For the first time since 2005, Americans like former president George W. Bush more than they dislike him, according to a Gallup poll released Tuesday.
The poll, based on telephone interviews from June 1-4 with 1,529 adults, gave Bush an approval rating of 49 percent, compared with a 46 percent unfavorable rating. The polls have a standard deviation of 3 points.
Gallup's Jeffrey M. Jones said the increased approval rating is fairly typical of ex-presidents, though Bush still lags far behind his predecessors.
"The recovery in Bush's image is not unexpected, given that Americans generally view former presidents positively," he said. "Gallup's favorable ratings for Ronald Reagan, Jimmy Carter, George H.W. Bush, and Bill Clinton all exceeded 60 percent when last measured."
Bush’s ratings have risen by 10 points with both major political parties since 2009. Gallup found that 84 percent of Republicans, 24 percent of Democrats, and 46 percent of independents view Bush positively.
In 2008, with the economy in recession and Barack Obama blazing on the campaign trail, just 32 percent of Americans viewed Bush favorably.
Since his second presidential term came to an end, Bush has avoided politics, and, for the most part, the front page, living quietly in Texas.

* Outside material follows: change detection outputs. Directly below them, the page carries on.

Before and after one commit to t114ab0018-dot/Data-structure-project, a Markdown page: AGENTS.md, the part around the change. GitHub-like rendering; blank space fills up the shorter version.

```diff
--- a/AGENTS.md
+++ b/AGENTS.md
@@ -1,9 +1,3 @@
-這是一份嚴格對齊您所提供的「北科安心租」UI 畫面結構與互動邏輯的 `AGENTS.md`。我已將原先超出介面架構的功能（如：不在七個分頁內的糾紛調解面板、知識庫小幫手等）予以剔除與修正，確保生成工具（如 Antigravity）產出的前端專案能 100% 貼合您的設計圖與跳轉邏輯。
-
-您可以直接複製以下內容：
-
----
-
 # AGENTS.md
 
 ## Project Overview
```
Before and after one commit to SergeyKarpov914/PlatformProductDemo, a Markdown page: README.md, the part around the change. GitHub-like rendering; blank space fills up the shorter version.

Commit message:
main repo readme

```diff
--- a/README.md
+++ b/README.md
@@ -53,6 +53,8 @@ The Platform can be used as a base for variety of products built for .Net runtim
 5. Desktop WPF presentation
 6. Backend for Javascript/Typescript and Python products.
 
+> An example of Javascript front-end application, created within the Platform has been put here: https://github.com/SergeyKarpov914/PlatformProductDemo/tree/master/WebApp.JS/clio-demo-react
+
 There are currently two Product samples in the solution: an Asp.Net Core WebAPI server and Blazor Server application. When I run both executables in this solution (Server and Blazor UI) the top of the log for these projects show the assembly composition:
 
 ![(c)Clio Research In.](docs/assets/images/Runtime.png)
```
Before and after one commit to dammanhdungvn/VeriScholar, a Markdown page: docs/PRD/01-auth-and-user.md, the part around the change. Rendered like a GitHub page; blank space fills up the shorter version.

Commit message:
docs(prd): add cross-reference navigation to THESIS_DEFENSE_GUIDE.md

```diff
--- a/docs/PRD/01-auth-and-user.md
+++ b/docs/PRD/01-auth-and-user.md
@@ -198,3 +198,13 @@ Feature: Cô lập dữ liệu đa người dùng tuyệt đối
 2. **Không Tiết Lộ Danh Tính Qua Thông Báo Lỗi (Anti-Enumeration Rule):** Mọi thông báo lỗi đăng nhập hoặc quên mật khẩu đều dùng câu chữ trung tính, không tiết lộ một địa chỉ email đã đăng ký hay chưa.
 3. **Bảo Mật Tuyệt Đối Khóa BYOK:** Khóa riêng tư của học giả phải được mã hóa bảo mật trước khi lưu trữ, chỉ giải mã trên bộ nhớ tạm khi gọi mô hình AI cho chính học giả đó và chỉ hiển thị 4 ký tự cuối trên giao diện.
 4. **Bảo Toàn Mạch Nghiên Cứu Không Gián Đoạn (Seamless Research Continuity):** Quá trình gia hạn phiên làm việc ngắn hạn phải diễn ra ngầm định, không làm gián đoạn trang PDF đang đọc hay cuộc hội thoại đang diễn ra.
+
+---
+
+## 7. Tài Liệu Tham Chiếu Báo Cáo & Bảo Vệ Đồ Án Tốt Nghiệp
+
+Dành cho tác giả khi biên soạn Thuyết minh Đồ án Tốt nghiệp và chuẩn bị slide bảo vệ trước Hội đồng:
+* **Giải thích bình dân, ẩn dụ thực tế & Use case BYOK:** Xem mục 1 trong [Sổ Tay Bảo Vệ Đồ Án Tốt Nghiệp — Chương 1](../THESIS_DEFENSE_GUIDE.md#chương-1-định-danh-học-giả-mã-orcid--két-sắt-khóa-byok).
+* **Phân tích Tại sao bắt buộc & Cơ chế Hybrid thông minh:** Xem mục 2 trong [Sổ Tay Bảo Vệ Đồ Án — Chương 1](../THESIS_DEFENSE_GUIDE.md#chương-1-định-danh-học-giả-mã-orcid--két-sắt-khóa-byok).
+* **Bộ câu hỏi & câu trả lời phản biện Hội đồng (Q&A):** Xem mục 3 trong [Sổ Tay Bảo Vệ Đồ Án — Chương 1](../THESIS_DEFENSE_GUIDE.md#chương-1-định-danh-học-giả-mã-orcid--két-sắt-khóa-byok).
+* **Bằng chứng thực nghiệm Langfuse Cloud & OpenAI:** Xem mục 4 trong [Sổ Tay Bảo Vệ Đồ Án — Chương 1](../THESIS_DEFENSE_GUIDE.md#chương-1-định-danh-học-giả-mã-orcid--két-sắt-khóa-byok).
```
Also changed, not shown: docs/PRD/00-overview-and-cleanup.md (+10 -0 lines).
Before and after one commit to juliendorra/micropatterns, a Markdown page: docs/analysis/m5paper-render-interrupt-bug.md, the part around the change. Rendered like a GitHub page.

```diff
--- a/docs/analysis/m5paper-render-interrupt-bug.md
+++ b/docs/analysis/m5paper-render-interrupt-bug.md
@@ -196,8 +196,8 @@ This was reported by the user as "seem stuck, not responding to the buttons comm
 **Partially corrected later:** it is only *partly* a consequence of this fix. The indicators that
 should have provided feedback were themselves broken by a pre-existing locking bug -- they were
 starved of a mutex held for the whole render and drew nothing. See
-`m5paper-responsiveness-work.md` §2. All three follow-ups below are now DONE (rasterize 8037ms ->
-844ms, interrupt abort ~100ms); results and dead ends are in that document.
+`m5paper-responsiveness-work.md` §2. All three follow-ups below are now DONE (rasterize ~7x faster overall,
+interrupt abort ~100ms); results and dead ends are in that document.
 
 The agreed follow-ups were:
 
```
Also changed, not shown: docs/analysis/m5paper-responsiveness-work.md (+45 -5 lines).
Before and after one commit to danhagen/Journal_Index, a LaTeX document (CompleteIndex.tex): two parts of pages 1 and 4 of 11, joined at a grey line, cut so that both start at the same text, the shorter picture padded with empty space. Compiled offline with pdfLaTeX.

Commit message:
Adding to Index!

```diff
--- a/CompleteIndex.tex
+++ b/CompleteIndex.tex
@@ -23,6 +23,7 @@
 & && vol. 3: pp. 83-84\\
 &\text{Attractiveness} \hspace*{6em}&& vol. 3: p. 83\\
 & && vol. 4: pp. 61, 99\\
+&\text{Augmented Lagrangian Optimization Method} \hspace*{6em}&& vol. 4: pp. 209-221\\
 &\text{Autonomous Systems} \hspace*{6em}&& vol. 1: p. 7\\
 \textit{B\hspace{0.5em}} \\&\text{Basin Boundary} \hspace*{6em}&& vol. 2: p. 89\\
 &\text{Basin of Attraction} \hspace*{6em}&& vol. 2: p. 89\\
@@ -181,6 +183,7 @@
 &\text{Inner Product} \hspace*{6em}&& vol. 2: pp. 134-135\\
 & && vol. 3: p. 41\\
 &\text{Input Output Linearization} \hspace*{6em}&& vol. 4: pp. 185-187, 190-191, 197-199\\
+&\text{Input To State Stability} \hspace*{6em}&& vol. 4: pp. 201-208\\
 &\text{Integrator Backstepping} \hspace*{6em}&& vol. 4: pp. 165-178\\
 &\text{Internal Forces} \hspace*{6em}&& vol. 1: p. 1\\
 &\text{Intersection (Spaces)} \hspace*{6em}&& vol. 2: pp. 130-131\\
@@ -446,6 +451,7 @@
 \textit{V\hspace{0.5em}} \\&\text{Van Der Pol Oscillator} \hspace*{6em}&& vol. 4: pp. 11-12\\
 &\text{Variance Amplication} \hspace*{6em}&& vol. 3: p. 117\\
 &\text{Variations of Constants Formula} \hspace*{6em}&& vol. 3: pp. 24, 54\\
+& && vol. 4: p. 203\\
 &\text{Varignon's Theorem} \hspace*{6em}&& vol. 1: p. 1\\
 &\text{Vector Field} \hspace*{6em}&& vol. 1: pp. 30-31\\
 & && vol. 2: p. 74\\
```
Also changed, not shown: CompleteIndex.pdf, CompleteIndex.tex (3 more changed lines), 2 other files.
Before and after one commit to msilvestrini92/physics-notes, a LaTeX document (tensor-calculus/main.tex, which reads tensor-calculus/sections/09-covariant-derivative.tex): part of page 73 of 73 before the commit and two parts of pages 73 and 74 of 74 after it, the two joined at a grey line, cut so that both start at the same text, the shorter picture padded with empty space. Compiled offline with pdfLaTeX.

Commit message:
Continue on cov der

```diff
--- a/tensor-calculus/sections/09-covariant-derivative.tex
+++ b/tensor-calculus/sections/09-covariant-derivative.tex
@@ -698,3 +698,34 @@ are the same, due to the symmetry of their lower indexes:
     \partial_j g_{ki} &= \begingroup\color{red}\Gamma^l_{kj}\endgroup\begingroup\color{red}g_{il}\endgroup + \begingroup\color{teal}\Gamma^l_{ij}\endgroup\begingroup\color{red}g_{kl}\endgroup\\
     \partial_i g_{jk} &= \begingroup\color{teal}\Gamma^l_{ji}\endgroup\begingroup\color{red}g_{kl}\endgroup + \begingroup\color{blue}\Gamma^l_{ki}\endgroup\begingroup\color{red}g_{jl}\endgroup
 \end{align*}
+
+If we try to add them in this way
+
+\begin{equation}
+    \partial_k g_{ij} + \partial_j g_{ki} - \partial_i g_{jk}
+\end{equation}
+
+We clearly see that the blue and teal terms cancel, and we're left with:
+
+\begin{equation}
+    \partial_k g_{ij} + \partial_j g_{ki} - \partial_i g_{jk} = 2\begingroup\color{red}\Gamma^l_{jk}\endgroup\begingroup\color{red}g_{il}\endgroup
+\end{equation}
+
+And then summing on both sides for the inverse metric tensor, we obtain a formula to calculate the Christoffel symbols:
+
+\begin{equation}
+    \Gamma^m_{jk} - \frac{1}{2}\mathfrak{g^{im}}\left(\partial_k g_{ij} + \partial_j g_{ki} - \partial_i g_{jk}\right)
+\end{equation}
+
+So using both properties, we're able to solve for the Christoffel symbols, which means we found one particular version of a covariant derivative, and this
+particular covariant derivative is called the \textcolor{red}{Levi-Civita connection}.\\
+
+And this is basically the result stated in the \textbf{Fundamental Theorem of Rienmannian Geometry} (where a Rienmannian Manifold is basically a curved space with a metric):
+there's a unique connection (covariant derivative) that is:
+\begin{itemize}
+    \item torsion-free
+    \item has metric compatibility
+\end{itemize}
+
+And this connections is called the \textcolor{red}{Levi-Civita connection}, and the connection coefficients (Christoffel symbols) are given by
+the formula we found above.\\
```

Instead, the former president has focused on the recently opened George W. Bush Presidential Center at Southern Methodist University.